Preparations for the 2016 Bay Area Playwrights Festival continue with a fresh set of new plays still in development. Our next interview is with playwright Jonathan Spector. We were fortunate enough to be able to ask him some questions about his hilarious (and at times disturbing) play Good, Better, Best, Bested about war, intimacy, and cultural consumption:
BAPF: You mentioned in a previous interview that the setting of Las Vegas appealed to you because it was an entire city built to encourage people to only care about their own pleasure in the present moment. What drew you to exploring individualized experience in contrast tocollective experience?

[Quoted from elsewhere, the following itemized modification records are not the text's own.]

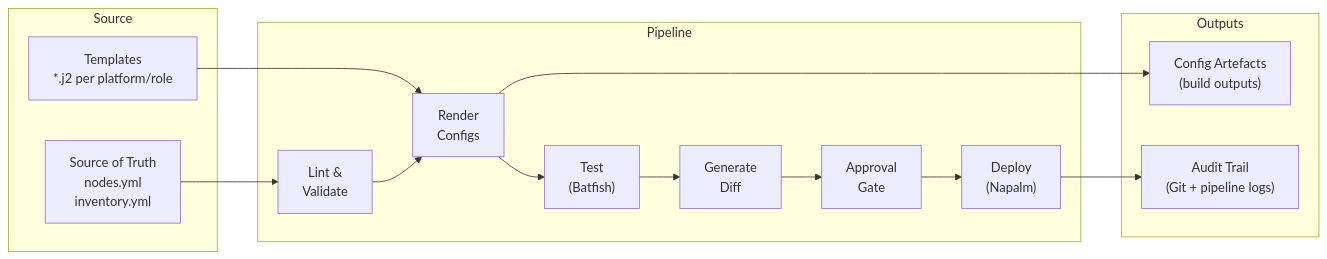
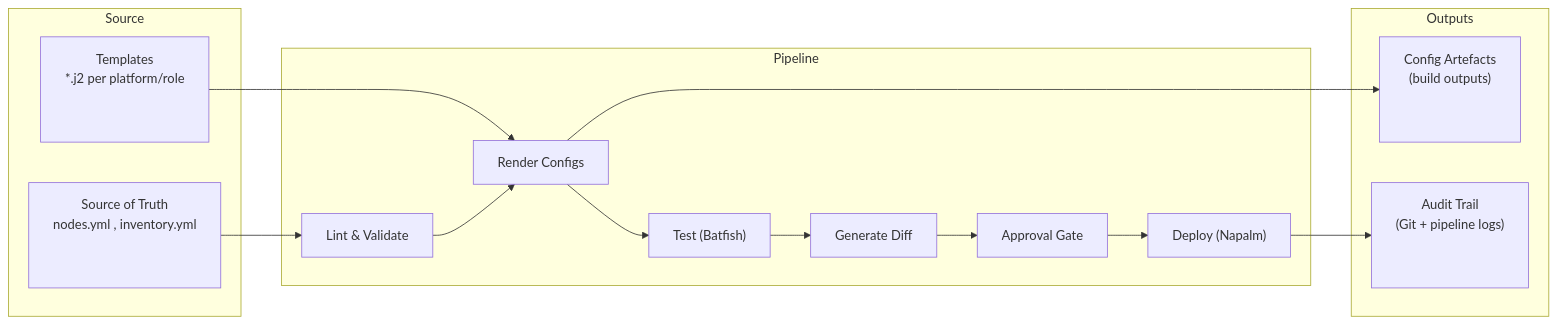
Before and after one commit to ppklau/network_automation_handbook: the first of 4 diagrams in 06-architecture-patterns/chapter.md, drawn with Mermaid. The commit also changed other lines of this file and 12 other files, not shown here.

Commit message:
Adjusted mermaid diagrams.

````diff
--- a/06-architecture-patterns/chapter.md
+++ b/06-architecture-patterns/chapter.md
@@ -58,31 +58,31 @@
 ```mermaid
 graph LR
     subgraph "Source"
-        SOT["Source of Truth<br>nodes.yml<br>inventory.yml"]
-        TMPL["Templates<br>*.j2 per platform/role"]
+        SOT["<div style='min-height:100px'>Source of Truth<br>nodes.yml , inventory.yml"]
+        TMPL["<div style='min-height:100px'>Templates<br>*.j2 per platform/role"]
     end
 
     subgraph "Pipeline"
-        LINT["Lint &<br>Validate"]
-        RENDER["Render<br>Configs"]
-        TEST["Test<br>(Batfish)"]
-        DIFF["Generate<br>Diff"]
-        APPROVE["Approval<br>Gate"]
-        DEPLOY["Deploy<br>(Napalm)"]
+        LINT["Lint & Validate"]
+        RENDER["Render Configs"]
+        TEST["Test (Batfish)"]
+        DIFF["Generate Diff"]
+        APPROVE["Approval Gate"]
+        DEPLOY["Deploy (Napalm)"]
     end
 
     subgraph "Outputs"
-        ARTEFACT["Config Artefacts<br>(build outputs)"]
-        AUDIT["Audit Trail<br>(Git + pipeline logs)"]
+        ARTEFACT["<div style='min-height:100px'>Config Artefacts<br>(build outputs)</div>"]
+        AUDIT["<div style='min-height:100px'>Audit Trail<br>(Git + pipeline logs)</div>"]
     end
 
     SOT --> LINT
     TMPL --> RENDER
     LINT --> RENDER
     RENDER --> TEST
     TEST --> DIFF
     DIFF --> APPROVE
     APPROVE --> DEPLOY
     RENDER --> ARTEFACT
     DEPLOY --> AUDIT
 ```
````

JS: I'm interested in how we as individuals respond to large scale events that don't affect our lives directly. How much time do we or should we take out of our day to think about, or take some action towards, a tragedy involving people we don't know? The machinery of Vegas, built to part people from their money, works particularly hard to get you to privilege what is happening right now for you over anything else.
BAPF: Additionally, the characters featured in this play are extremely

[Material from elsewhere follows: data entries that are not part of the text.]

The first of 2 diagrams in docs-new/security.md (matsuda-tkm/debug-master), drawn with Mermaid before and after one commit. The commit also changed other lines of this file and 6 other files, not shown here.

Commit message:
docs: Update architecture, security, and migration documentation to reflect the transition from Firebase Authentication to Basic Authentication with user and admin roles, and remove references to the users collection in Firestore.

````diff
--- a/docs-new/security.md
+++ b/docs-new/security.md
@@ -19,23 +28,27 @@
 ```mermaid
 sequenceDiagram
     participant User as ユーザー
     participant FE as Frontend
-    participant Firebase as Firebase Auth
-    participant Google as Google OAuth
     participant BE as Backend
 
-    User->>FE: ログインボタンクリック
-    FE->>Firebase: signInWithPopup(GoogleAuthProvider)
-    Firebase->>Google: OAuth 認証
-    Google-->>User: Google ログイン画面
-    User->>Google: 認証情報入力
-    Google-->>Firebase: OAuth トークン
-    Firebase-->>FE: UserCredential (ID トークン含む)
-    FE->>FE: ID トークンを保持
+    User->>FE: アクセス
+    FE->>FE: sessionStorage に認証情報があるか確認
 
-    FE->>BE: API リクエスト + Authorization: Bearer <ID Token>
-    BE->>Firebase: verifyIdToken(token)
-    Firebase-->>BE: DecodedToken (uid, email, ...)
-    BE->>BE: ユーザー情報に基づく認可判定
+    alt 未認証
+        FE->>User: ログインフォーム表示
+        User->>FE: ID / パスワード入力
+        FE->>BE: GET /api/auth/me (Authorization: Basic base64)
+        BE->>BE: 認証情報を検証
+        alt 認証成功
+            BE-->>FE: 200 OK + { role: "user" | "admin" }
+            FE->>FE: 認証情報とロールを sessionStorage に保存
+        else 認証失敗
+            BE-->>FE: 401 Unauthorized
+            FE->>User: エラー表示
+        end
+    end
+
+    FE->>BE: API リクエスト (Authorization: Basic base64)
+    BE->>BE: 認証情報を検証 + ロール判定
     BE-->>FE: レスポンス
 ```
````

characteristic of what one assumes they will find in Las Vegas.
Theatrically, why might it be important for us to hear their opinions
about issues like foreign policy or global tragedy?
JS: It's not. What's important, at least for the play, is less about
people expressing an opinion and more about them navigating an
BAPF: Do you believe the responses in this play demonstrate a genuine
representation of our modern-day society when it comes to tragic
JS: I hope so.
BAPF: Thanks so much for talking to us! We look forward to seeing your play brought to life!